iTripped said...

So glad you read this book! It's one of my all-time favorite series. Lois McMaster Bujold writes fantastic smart characters. Although her books are classified as sci-fi, there are so many great situations and quotes that are true to life. The series gets better as it evolves and there are many unconventional, quirky relationships. My favorite book from the series is A Civil Campaign- without a doubt one of the funniest books ever written. On a more serious side, there are a handful of courtships portrayed in the book, each with very different methods.
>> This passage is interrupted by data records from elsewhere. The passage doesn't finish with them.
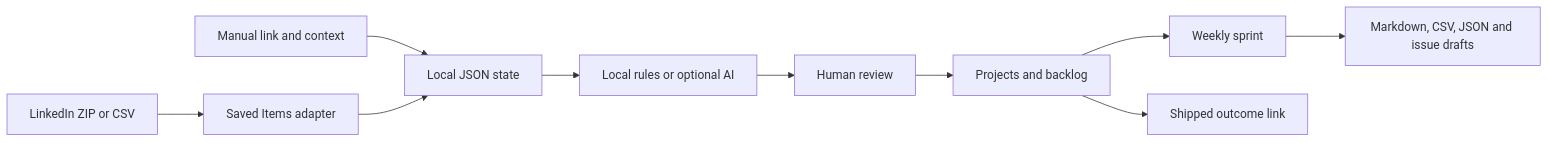
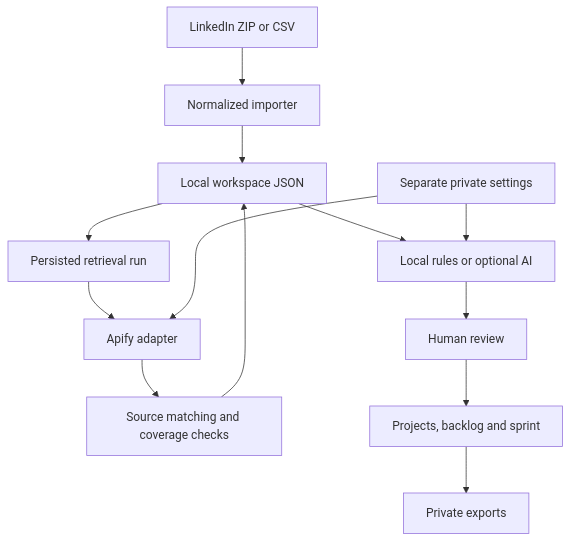
One commit to the-anantkumar/saved-to-shipped changed the diagram in ARCHITECTURE.md. Above: the diagram before and after it, drawn with Mermaid. The commit also changed other lines of this file and 8 other files, not shown here.

Commit message:
docs: define the open source workflow and release checks

````diff
--- a/ARCHITECTURE.md
+++ b/ARCHITECTURE.md
@@ -5,12 +5,15 @@
 ```mermaid
-flowchart LR
-    L[LinkedIn ZIP or CSV] --> I[Saved Items adapter]
-    M[Manual link and context] --> S[Local JSON state]
-    I --> S
+flowchart TD
+    Z[LinkedIn ZIP or CSV] --> I[Normalized importer]
+    I --> S[Local workspace JSON]
+    S --> R[Persisted retrieval run]
+    R --> A[Apify adapter]
+    A --> V[Source matching and coverage checks]
+    V --> S
     S --> C[Local rules or optional AI]
-    C --> R[Human review]
-    R --> P[Projects and backlog]
-    P --> W[Weekly sprint]
-    W --> E[Markdown, CSV, JSON and issue drafts]
-    P --> O[Shipped outcome link]
+    C --> H[Human review]
+    H --> B[Projects, backlog and sprint]
+    B --> E[Private exports]
+    K[Separate private settings] --> A
+    K --> C
 ```
````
What you can take away from reading Bujold's books is that there is no one "right way" to approach a relationship, because every individual is so completely unique.

The same thing can be said for the shidduch system- it works for some people, but it has been so corrupted that more often than not it just serves to frustrate and infuriate. If someone could come up with a good balance of the two systems that would be socially acceptable (which means proponents of the shidduch system cannot condemn anyone for stepping outside the boundaries, and people who despise the shidduch system completely have to stop writing it off as antiquated and ridiculous), there would be a lot less judging, and more matches being made.

Princess Lea said...

Ah, if only we could just be plain ol' less judgmental!

I have noticed that balanced rarely comes from one person, or through forced means; it evolves into being. Right now we are at the cusp of evolution, on shaky ground, but soon something will work out, mayhap by the time the next generation has to join this feeding frenzy.

I have heard both sides; people claiming that shidduch dating is nuts, others horrified at two people just "meeting." And then there is still the b'sho.

Yet I think that singles staying single for longer is not so terrible, considering how emotional maturity is gained at later ages than it used to be. When I look back, I know for sure I wasn't ready for marriage at 22.

In the end, what is bashert is bashert, no matter how a couple meets.